Household furnaces are used to heat your home through heated and circulated air. Furnaces are categorized by their fuel type usually either gas, oil or all electric. In addition to fuel type, furnaces are generally rated based on their efficiency.
Central furnace efficiency is measured by annual fuel utilization efficiency (AFUE). The Federal Trade Commission requires new furnaces to display their AFUE so consumers can compare heating efficiencies of various models. AFUE is a measure of how efficient the appliance is in converting the energy in its fuel to heat over the course of a typical year.
Specifically, AFUE is the ratio of annual heat output of the furnace compared to the total annual fossil fuel energy consumed by a furnace. An AFUE of 90% means that 90% of the energy in the fuel becomes heat for the home and the other 10% escapes up the chimney and elsewhere. AFUE doesn’t include the heat losses of the duct system or piping, which can be as much as 35% of the energy for output of the furnace when ducts are located in the attic.
An all-electric furnace has no flue loss through a chimney. The AFUE rating for an all-electric furnace or boiler is between 95% and 100%. The lower values are for units installed outdoors because they have greater jacket heat loss. However, despite their high efficiency, the higher cost of electricity in most parts of the country makes all-electric furnaces or boilers an uneconomic choice. If you are interested in electric heating, consider installing a heat pump system.

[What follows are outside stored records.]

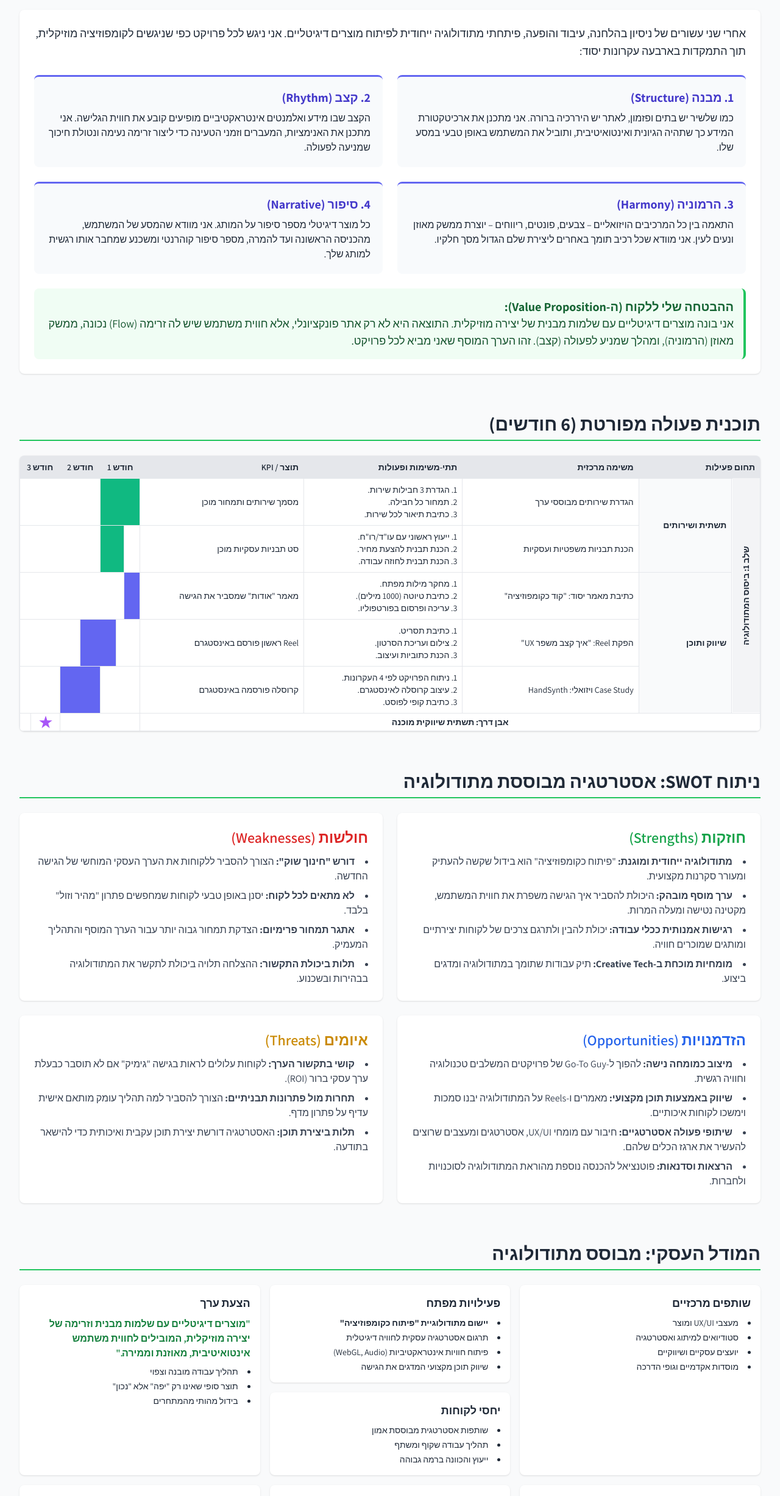
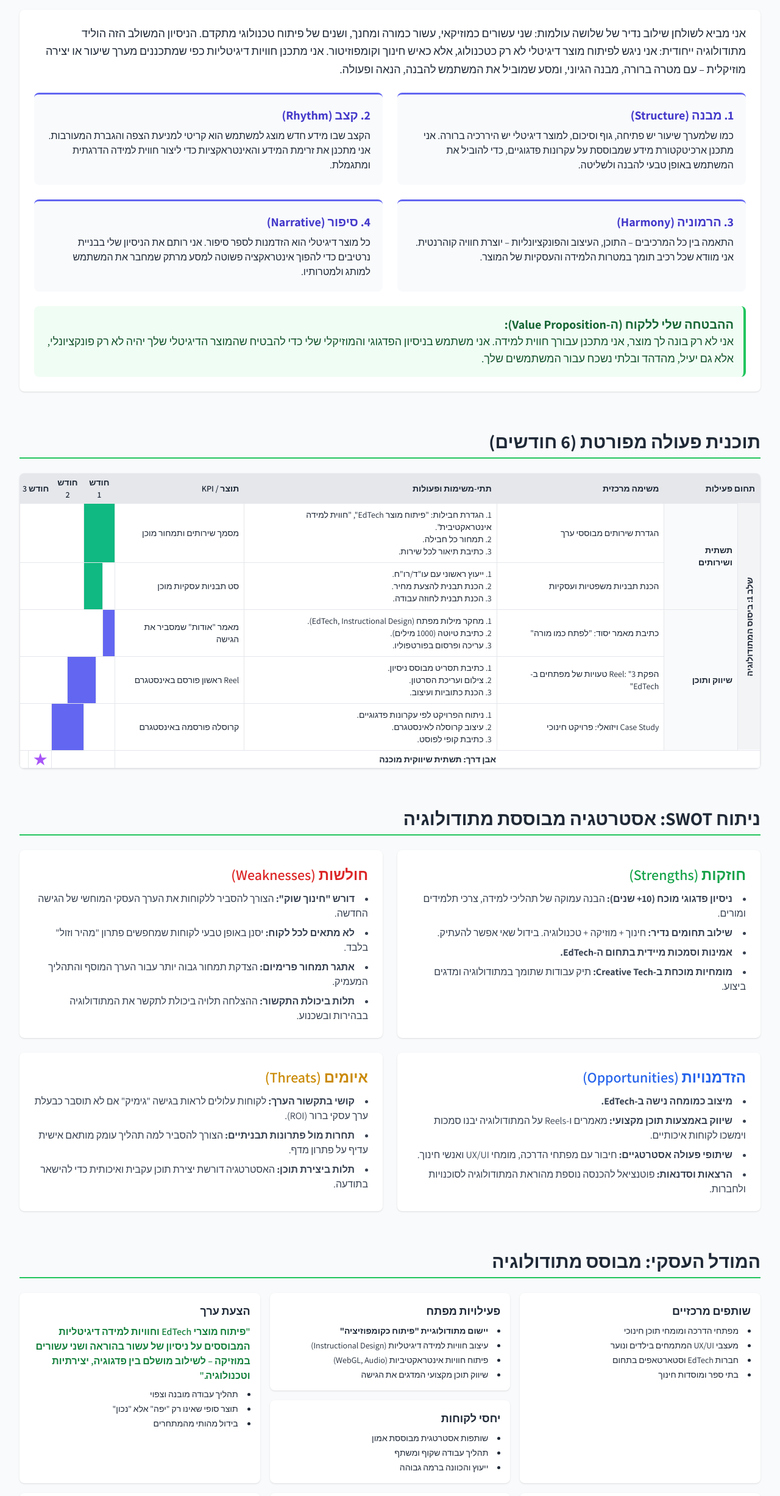
Before and after one commit to ShaharFullStack/mygantforWinwork, a plain HTML site: page gant.html in a window 1280 px wide. Shown: the part 347-2800 px from the top of the page at 61% size. Drawn offline with nearby package versions, Linux system fonts and the light colour scheme.

Commit message:
Update gant.html

```diff
--- a/gant.html
+++ b/gant.html
@@ -64,7 +64,7 @@
         <!-- Header -->
         <header class="text-center mb-10 pb-6 border-b">
             <h1 class="text-4xl md:text-5xl font-bold text-gray-900">האסטרטגיה העסקית שלי</h1>
-            <p class="text-xl md:text-2xl text-gray-600 mt-2">שחר מעוז | פיתוח Full Stack בגישה של קומפוזיטור</p>
+            <p class="text-xl md:text-2xl text-gray-600 mt-2">שחר מעוז | ארכיטקט חוויות למידה דיגיטליות</p>
         </header>
 
         <!-- Navigation -->
@@ -79,32 +79,32 @@
 
         <!-- Section 1: The Methodology -->
         <section id="goals" class="mb-16">
-            <h2 class="text-3xl font-bold mb-6 pb-2 border-b-2 border-green-500">המתודולוגיה שלי: פיתוח כקומפוזיציה</h2>
+            <h2 class="text-3xl font-bold mb-6 pb-2 border-b-2 border-green-500">המתודולוגיה שלי: פיתוח ככלי פדגוגי</h2>
             <div class="bg-white p-6 rounded-lg shadow space-y-6">
-                <p class="text-lg leading-relaxed">אחרי שני עשורים של ניסיון בהלחנה, עיבוד והופעה, פיתחתי מתודולוגיה ייחודית לפיתוח מוצרים דיגיטליים. אני ניגש לכל פרויקט כפי שניגשים לקומפוזיציה מוזיקלית, תוך התמקדות בארבעה עקרונות יסוד:</p>
+                <p class="text-lg leading-relaxed">אני מביא לשולחן שילוב נדיר של שלושה עולמות: שני עשורים כמוזיקאי, עשור כמורה ומחנך, ושנים של פיתוח טכנולוגי מתקדם. הניסיון המשולב הזה הוליד מתודולוגיה ייחודית: אני ניגש לפיתוח מוצר דיגיטלי לא רק כטכנולוג, אלא כאיש חינוך וקומפוזיטור. אני מתכנן חוויות דיגיטליות כפי שמתכננים מערך שיעור או יצירה מוזיקלית – עם מטרה ברורה, מבנה הגיוני, ומסע שמוביל את המשתמש להבנה, הנאה ופעולה.</p>
 
                 <div class="grid grid-cols-1 md:grid-cols-2 gap-6">
                     <div class="methodology-card p-5 rounded-lg">
                         <h4 class="text-xl font-bold text-indigo-700 mb-2">1. מבנה (Structure)</h4>
-                        <p>כמו שלשיר יש בתים ופזמון, לאתר יש היררכיה ברורה. אני מתכנן את ארכיטקטורת המידע כך שתהיה הגיונית ואינטואיטיבית, ותוביל את המשתמש באופן טבעי במסע שלו.</p>
+                        <p>כמו שלמערך שיעור יש פתיחה, גוף וסיכום, למוצר דיגיטלי יש היררכיה ברורה. אני מתכנן ארכיטקטורת מידע שמבוססת על עקרונות פדגוגיים, כדי להוביל את המשתמש באופן טבעי להבנה ולשליטה.</p>
                     </div>
                     <div class="methodology-card p-5 rounded-lg">
                         <h4 class="text-xl font-bold text-indigo-700 mb-2">2. קצב (Rhythm)</h4>
-                        <p>הקצב שבו מידע ואלמנטים אינטראקטיביים מופיעים קובע את חווית הגלישה. אני מתכנן את האנימציות, המעברים וזמני הטעינה כדי ליצור זרימה נעימה ונטולת חיכוך שמניעה לפעולה.</p>
+                        <p>הקצב שבו מידע חדש מוצג למשתמש הוא קריטי למניעת הצפה והגברת המעורבות. אני מתכנן את זרימת המידע והאינטראקציות כדי ליצור חווית למידה הדרגתית ומתגמלת.</p>
                     </div>
                     <div class="methodology-card p-5 rounded-lg">
                         <h4 class="text-xl font-bold text-indigo-700 mb-2">3. הרמוניה (Harmony)</h4>
-                        <p>התאמה בין כל המרכיבים הויזואליים – צבעים, פונטים, ריווחים – יוצרת ממשק מאוזן ונעים לעין. אני מוודא שכל רכיב תומך באחרים ליצירת שלם הגדול מסך חלקיו.</p>
+                        <p>התאמה בין כל המרכיבים – התוכן, העיצוב והפונקציונליות – יוצרת חוויה קוהרנטית. אני מוודא שכל רכיב תומך במטרות הלמידה והעסקיות של המוצר.</p>
                     </div>
                     <div class="methodology-card p-5 rounded-lg">
                         <h4 class="text-xl font-bold text-indigo-700 mb-2">4. סיפור (Narrative)</h4>
-                        <p>כל מוצר דיגיטלי מספר סיפור על המותג. אני מוודא שהמסע של המשתמש, מהכניסה הראשונה ועד להמרה, מספר סיפור קוהרנטי ומשכנע שמחבר אותו רגשית למותג שלך.</p>
+                        <p>כל מוצר דיגיטלי הוא הזדמנות לספר סיפור. אני רותם את הניסיון שלי בבניית נרטיבים כדי להפוך אינטראקציה פשוטה למסע מרתק שמחבר את המשתמש למותג ולמטרותיו.</p>
                     </div>
                 </div>
 
                 <div class="p-4 rounded-lg value-prop mt-6">
                     <h3 class="font-bold text-xl text-green-800">ההבטחה שלי ללקוח (ה-Value Proposition):</h3>
-                    <p class="text-lg text-green-900">אני בונה מוצרים דיגיטליים עם שלמות מבנית של יצירה מוזיקלית. התוצאה היא לא רק אתר פונקציונלי, אלא חווית משתמש שיש לה זרימה (Flow) נכונה, ממשק מאוזן (הרמוניה), ומהלך שמניע לפעולה (קצב). זהו הערך המוסף שאני מביא לכל פרויקט.</p>
+                    <p class="text-lg text-green-900">אני לא רק בונה לך מוצר, אני מתכנן עבורך חווית למידה. אני משתמש בניסיון הפדגוגי והמוזיקלי שלי כדי להבטיח שהמוצר הדיגיטלי שלך יהיה לא רק פונקציונלי, אלא גם יעיל, מהדהד ובלתי נשכח עבור המשתמשים שלך.</p>
                 </div>
             </div>
         </section>
@@ -131,7 +131,7 @@
                             <td rowspan="5" class="gantt-phase p-2 border">שלב 1: ביסוס המתודולוגיה</td>
                             <td rowspan="2" class="gantt-workstream p-2 border">תשתית ושירותים</td>
                             <td class="p-2 border">הגדרת שירותים מבוססי ערך</td>
-                            <td class="p-2 border">1. הגדרת 3 חבילות שירות.<br>2. תמחור כל חבילה.<br>3. כתיבת תיאור לכל שירות.</td>
+                            <td class="p-2 border">1. הגדרת חבילות: "פיתוח מוצר EdTech", "חווית למידה אינטראקטיבית".<br>2. תמחור כל חבילה.<br>3. כתיבת תיאור לכל שירות.</td>
                             <td class="p-2 border">מסמך שירותים ותמחור מוכן</td>
                             <td colspan="4" class="p-1 border gantt-bar-product"></td><td colspan="8" class="p-1 border"></td>
                         </tr>
@@ -143,20 +143,20 @@
                         </tr>
                         <tr>
                             <td rowspan="3" class="gantt-workstream p-2 border">שיווק ותוכן</td>
-                            <td class="p-2 border">כתיבת מאמר יסוד: "קוד כקומפוזיציה"</td>
-                            <td class="p-2 border">1. מחקר מילות מפתח.<br>2. כתיבת טיוטה (1000 מילים).<br>3. עריכה ופרסום בפורטפוליו.</td>
+                            <td class="p-2 border">כתיבת מאמר יסוד: "לפתח כמו מורה"</td>
+                            <td class="p-2 border">1. מחקר מילות מפתח (EdTech, Instructional Design).<br>2. כתיבת טיוטה (1000 מילים).<br>3. עריכה ופרסום בפורטפוליו.</td>
                             <td class="p-2 border">מאמר "אודות" שמסביר את הגישה</td>
                             <td colspan="2" class="p-1 border gantt-bar-methodology"></td><td colspan="10" class="p-1 border"></td>
                         </tr>
                         <tr>
-                            <td class="p-2 border">הפקת Reel: "איך קצב משפר UX"</td>
-                            <td class="p-2 border">1. כתיבת תסריט.<br>2. צילום ועריכת הסרטון.<br>3. הכנת כתוביות ועיצוב.</td>
+                            <td class="p-2 border">הפקת Reel: "3 טעויות של מפתחים ב-EdTech"</td>
+                            <td class="p-2 border">1. כתיבת תסריט מבוסס ניסיון.<br>2. צילום ועריכת הסרטון.<br>3. הכנת כתוביות ועיצוב.</td>
                             <td class="p-2 border">Reel ראשון פורסם באינסטגרם</td>
                             <td colspan="3" class="p-1 border"></td><td colspan="3" class="p-1 border gantt-bar-methodology"></td><td colspan="6" class="p-1 border"></td>
                         </tr>
                          <tr>
-                            <td class="p-2 border">Case Study ויזואלי: HandSynth</td>
-                            <td class="p-2 border">1. ניתוח הפרויקט לפי 4 העקרונות.<br>2. עיצוב קרוסלה לאינסטגרם.<br>3. כתיבת קופי לפוסט.</td>
+                            <td class="p-2 border">Case Study ויזואלי: פרויקט חינוכי</td>
+                            <td class="p-2 border">1. ניתוח הפרויקט לפי עקרונות פדגוגיים.<br>2. עיצוב קרוסלה לאינסטגרם.<br>3. כתיבת קופי לפוסט.</td>
                             <td class="p-2 border">קרוסלה פורסמה באינסטגרם</td>
                             <td colspan="4" class="p-1 border"></td><td colspan="4" class="p-1 border gantt-bar-methodology"></td><td colspan="4" class="p-1 border"></td>
                         </tr>
@@ -173,9 +173,9 @@
                 <div class="bg-white rounded-lg shadow p-6">
                     <h3 class="text-2xl font-semibold text-green-600 mb-3">חוזקות (Strengths)</h3>
                     <ul class="list-disc list-inside space-y-2 text-gray-700">
-                        <li><b>מתודולוגיה ייחודית ומוגנת:</b> "פיתוח כקומפוזיציה" הוא בידול שקשה להעתיק ומעורר סקרנות מקצועית.</li>
-                        <li><b>ערך מוסף מובהק:</b> היכולת להסביר איך הגישה משפרת את חווית המשתמש, מקטינה נטישה ומעלה המרות.</li>
-                        <li><b>רגישות אמנותית ככלי עבודה:</b> יכולת להבין ולתרגם צרכים של לקוחות יצירתיים ומותגים שמוכרים חוויה.</li>
+                        <li><b>ניסיון פדגוגי מוכח (10+ שנים):</b> הבנה עמוקה של תהליכי למידה, צרכי תלמידים ומורים.</li>
+                        <li><b>שילוב תחומים נדיר:</b> חינוך + מוזיקה + טכנולוגיה. בידול שאי אפשר להעתיק.</li>
+                        <li><b>אמינות וסמכות מיידית בתחום ה-EdTech.</b></li>
                         <li><b>מומחיות מוכחת ב-Creative Tech:</b> תיק עבודות שתומך במתודולוגיה ומדגים ביצוע.</li>
                     </ul>
                 </div>
@@ -191,9 +191,9 @@
                 <div class="bg-white rounded-lg shadow p-6">
                     <h3 class="text-2xl font-semibold text-blue-600 mb-3">הזדמנויות (Opportunities)</h3>
                     <ul class="list-disc list-inside space-y-2 text-gray-700">
-                        <li><b>מיצוב כמומחה נישה:</b> להפוך ל-Go-To Guy של פרויקטים המשלבים טכנולוגיה וחוויה רגשית.</li>
+                        <li><b>מיצוב כמומחה נישה ב-EdTech.</b></li>
                         <li><b>שיווק באמצעות תוכן מקצועי:</b> מאמרים ו-Reels על המתודולוגיה יבנו סמכות וימשכו לקוחות איכותיים.</li>
-                        <li><b>שיתופי פעולה אסטרטגיים:</b> חיבור עם מומחי UX/UI, אסטרטגים ומעצבים שרוצים להעשיר את ארגז הכלים שלהם.</li>
+                        <li><b>שיתופי פעולה אסטרטגיים:</b> חיבור עם מפתחי הדרכה, מומחי UX/UI ואנשי חינוך.</li>
                         <li><b>הרצאות וסדנאות:</b> פוטנציאל להכנסה נוספת מהוראת המתודולוגיה לסוכנויות ולחברות.</li>
                     </ul>
                 </div>
@@ -216,10 +216,10 @@
                 <div class="bg-white rounded-lg shadow p-4 row-span-2">
                     <h5 class="font-bold text-lg mb-2">שותפים מרכזיים</h5>
                     <ul class="list-disc list-inside text-sm space-y-1">
-                        <li>מעצבי UX/UI ומוצר</li>
-                        <li>סטודיואים למיתוג ואסטרטגיה</li>
-                        <li>יועצים עסקיים ושיווקיים</li>
-                        <li>מוסדות אקדמיים וגופי הדרכה</li>
+                        <li>מפתחי הדרכה ומומחי תוכן חינוכי</li>
+                        <li>מעצבי UX/UI המתמחים בילדים ונוער</li>
+                        <li>חברות EdTech וסטארטאפים בתחום</li>
+                        <li>בתי ספר ומוסדות חינוך</li>
                     </ul>
                 </div>
 
@@ -227,7 +227,7 @@
                     <h5 class="font-bold text-lg mb-2">פעילויות מפתח</h5>
                     <ul class="list-disc list-inside text-sm space-y-1">
                         <li><b>יישום מתודולוגיית "פיתוח כקומפוזיציה"</b></li>
-                        <li>תרגום אסטרטגיה עסקית לחוויה דיגיטלית</li>
+                        <li>עיצוב חוויות למידה דיגיטליות (Instructional Design)</li>
                         <li>פיתוח חוויות אינטראקטיביות (WebGL, Audio)</li>
                         <li>שיווק תוכן מקצועי המדגים את הגישה</li>
                     </ul>
@@ -235,7 +235,7 @@
 
                 <div class="bg-white rounded-lg shadow p-4 row-span-2 lg:col-span-1">
                     <h5 class="font-bold text-lg mb-2">הצעת ערך</h5>
-                    <p class="font-semibold text-green-700 mb-2">"מוצרים דיגיטליים עם שלמות מבנית וזרימה של יצירה מוזיקלית, המובילים לחווית משתמש אינטואיטיבית, מאוזנת וממירה."</p>
+                    <p class="font-semibold text-green-700 mb-2">"פיתוח מוצרי EdTech וחוויות למידה דיגיטליות המבוססים על ניסיון של עשור בהוראה ושני עשורים במוזיקה – לשילוב מושלם בין פדגוגיה, יצירתיות וטכנולוגיה."</p>
                     <ul class="list-disc list-inside text-sm space-y-1">
                         <li>תהליך עבודה מובנה וצפוי</li>
                         <li>תוצר סופי שאינו רק "יפה" אלא "נכון"</li>
@@ -255,20 +255,20 @@
                 <div class="bg-white rounded-lg shadow p-4 row-span-2">
                     <h5 class="font-bold text-lg mb-2">פלחי לקוחות</h5>
                     <ul class="list-disc list-inside text-sm space-y-1">
-                        <li>חברות וסטארטאפים בשלב ה-Scale-up</li>
-                        <li>מותגי פרימיום המעוניינים בבידול דרך חוויה</li>
-                        <li>סוכנויות דיגיטל המחפשות יתרון תחרותי</li>
-                        <li>עסקים עם מוצרים דיגיטליים מורכבים</li>
+                        <li>חברות וסטארטאפים בתחום ה-EdTech</li>
+                        <li>מפתחי הדרכה בארגונים</li>
+                        <li>מוסדות תרבות וחינוך (מוזיאונים, ספריות)</li>
+                        <li>מותגים המעוניינים בבידול דרך חוויה</li>
                     </ul>
                 </div>
 
                 <div class="bg-white rounded-lg shadow p-4">
                     <h5 class="font-bold text-lg mb-2">משאבי מפתח</h5>
                      <ul class="list-disc list-inside text-sm space-y-1">
+                        <li><b>הניסיון הפדגוגי המעשי (10+ שנים)</b></li>
                         <li><b>המתודולוגיה הסדורה ("פיתוח כקומפוזיציה")</b></li>
                         <li>ניסיון של 20 שנה בהבנת מבנים וקהל</li>
                         <li>תיק העבודות היצירתי</li>
-                        <li>התוכן המקצועי (מאמרים, Reels)</li>
                     </ul>
                 </div>
 
@@ -277,7 +277,7 @@
                     <ul class="list-disc list-inside text-sm space-y-1">
                         <li><b>תוכן מקצועי (בלוג, אינסטגרם)</b></li>
                         <li>אתר פורטפוליו המציג את המתודולוגיה</li>
-                        <li>הרצאות במיטאפים וכנסים</li>
+                        <li>הרצאות בכנסי חינוך וטכנולוגיה</li>
                         <li>שותפויות אסטרטגיות</li>
                     </ul>
                 </div>
@@ -294,7 +294,7 @@
                 <div class="bg-white rounded-lg shadow p-4 lg:col-span-3">
                     <h5 class="font-bold text-lg mb-2">מקורות הכנסה</h5>
                     <ul class="list-disc list-inside text-sm space-y-1 sm:flex sm:space-y-0 sm:space-x-6 sm:flex-wrap">
-                        <li>פרויקטי "UX Composition" (תמחור פרימיום)</li>
+                        <li>פרויקטי פיתוח EdTech (תמחור פרימיום)</li>
                         <li>ריטיינר "Creative Technologist" לחברות</li>
                         <li>סדנאות והרצאות על המתודולוגיה (בעתיד)</li>
                     </ul>
```
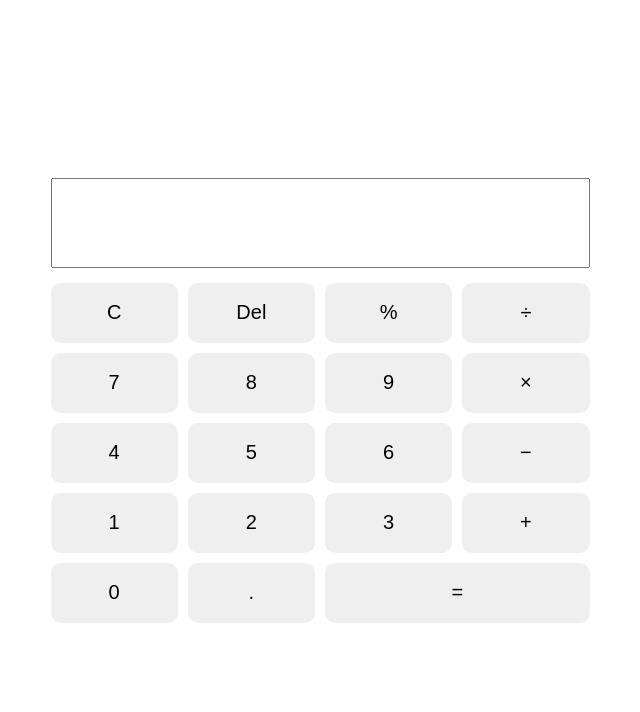
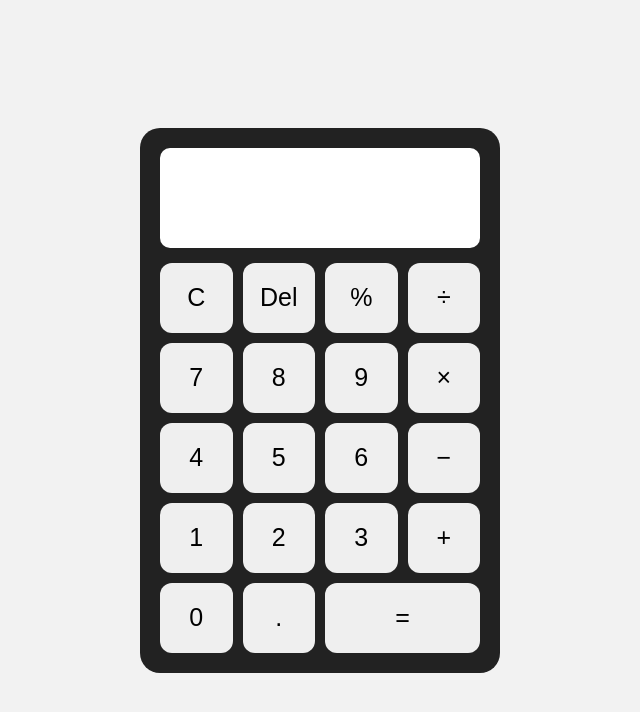
Before and after one commit to Davidtech090/David-calculator-, a plain HTML site: page index.html in a window 1280 px wide. Shown: the whole page, without its empty margins (320-960 px from the left). Drawn offline with Linux system fonts and the light colour scheme.

Commit message:
Refactor CSS for calculator layout and styling

```diff
--- a/style.css
+++ b/style.css
@@ -1,42 +1,50 @@
+* {
+    box-sizing: border-box;
+}
+
 body {
     margin: 0;
-    height: 100vh;
+    min-height: 100vh;
     display: flex;
-
     justify-content: center;
     align-items: center;
+    background: #f2f2f2;
+    font-family: Arial, sans-serif;
+}
 
-    background-color: #333
-    border-radius: 15px;
+.calculator {
+    width: 360px;
+    padding: 20px;
+    background: #222;
+    border-radius: 20px;
 }
+
 #display {
     width: 100%;
-    height: 90px;
-
-    box-sizing: border-box;
-
+    height: 100px;
     margin-bottom: 15px;
     padding: 10px;
-
     font-size: 40px;
     text-align: right;
+    border: none;
+    border-radius: 10px;
+    background: white;
 }
+
 .buttons {
     display: grid;
-    grid-template-columns:
-    repeat(4, 1fr);
+    grid-template-columns: repeat(4, 1fr);
     gap: 10px;
 }
+
 button {
-    height: 60px;
-
-    font-size: 20px;
-
+    height: 70px;
     border: none;
-    border-radius: 10px;
-
+    border-radius: 12px;
+    font-size: 25px;
     cursor: pointer;
 }
+
 .equal {
     grid-column: span 2;
 }
```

At Advanced Air and Heat we offer a number of furnace options with differing fuel types and furnace efficiency level. We also have in stock furnaces for indoor and outdoor installations. If you are looking to purchase a new furnace or repair an old furnace contact us!